Patient sitting with doctor looking at information

According to a recently published study using provincial data from ICES.

London Health Sciences Centre - 

Doctors who are up-to-date on their colorectal cancer screening are more likely to have patients who have also been tested for colorectal cancer, according to a recently published study.

Using provincial data from ICES, the researchers matched more than 11,000 physicians to more than 45,000 non-physicians in Ontario, of similar age, sex and residential location. 

Honey bees

Andrew Pitek at experimental apiary at Western University

A group of researchers at Western and Lawson combined their expertise in probiotics and bee biology to supplement honey bee food with probiotics, in the form a BioPatty, in their experimental apiaries. The aim was to see what effect probiotics would have on honey bee health.

Western University - 

Probiotics, beneficial microorganisms best known for promoting gut health in humans, are now being used by Western University and Lawson Health Research Institute scientists to save honey bee colonies from collapse. A new study published in the Nature journal ISME J demonstrates how probiotics could potentially stave off a common bacterial hive infestation called American Foulbrood.

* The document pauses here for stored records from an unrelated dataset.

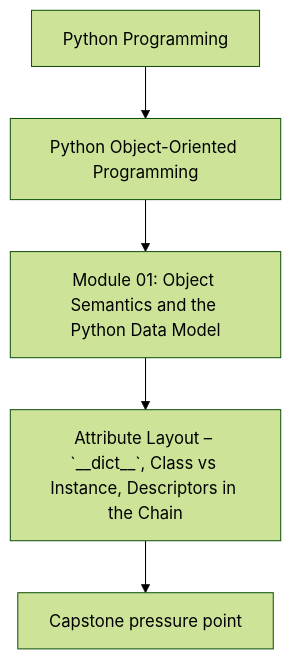
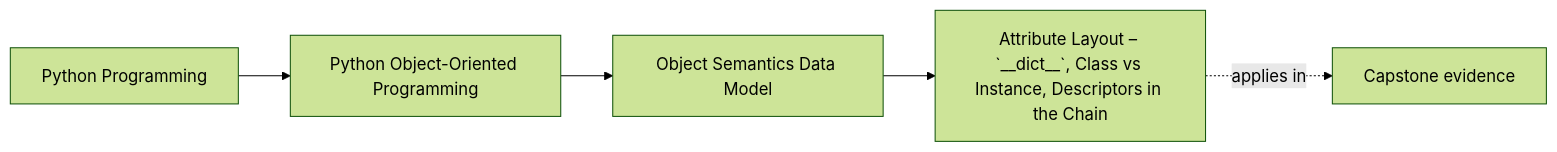
Before and after one commit to bijux/bijux-masterclass: the first of 2 diagrams in programs/python-programming/python-object-oriented-programming/course-book/module-01-object-semantics-data-model/attribute-layout-class-and-instance-state.md, drawn with Mermaid (forest theme). The commit also changed other lines of this file and 65 other files, not shown here.

Commit message:
docs(python-object-oriented-programming): map object model and design foundations

````diff
--- a/programs/python-programming/python-object-oriented-programming/course-book/module-01-object-semantics-data-model/attribute-layout-class-and-instance-state.md
+++ b/programs/python-programming/python-object-oriented-programming/course-book/module-01-object-semantics-data-model/attribute-layout-class-and-instance-state.md
@@ -7,7 +7,11 @@
 ```mermaid
-flowchart TD
-  family["Python Programming"] --> program["Python Object-Oriented Programming"]
-  program --> module["Module 01: Object Semantics and the Python Data Model"]
-  module --> concept["Attribute Layout – `__dict__`, Class vs Instance, Descriptors in the Chain"]
-  concept --> capstone["Capstone pressure point"]
+graph LR
+  family["Python Programming"]
+  program["Python Object-Oriented Programming"]
+  section["Object Semantics Data Model"]
+  page["Attribute Layout – `__dict__`, Class vs Instance, Descriptors in the Chain"]
+  capstone["Capstone evidence"]
+
+  family --> program --> section --> page
+  page -.applies in.-> capstone
 ```
````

A multi-centre registry trial is testing the use of a new imaging tracer for early detection of recurrent prostate cancer. The registry gives patients access to a new type of imaging and will assess the impact on patient care.

St. Joseph's Hospital - 

Prostate cancer can be elusive.

Wayne Smith’s journey with prostate cancer began 16 years ago when his family physician noticed increasing levels of prostate specific antigen (PSA) in his blood. PSA is a protein expressed by the prostate. A blood test is used to monitor levels of the protein as a screening tool for prostate cancer.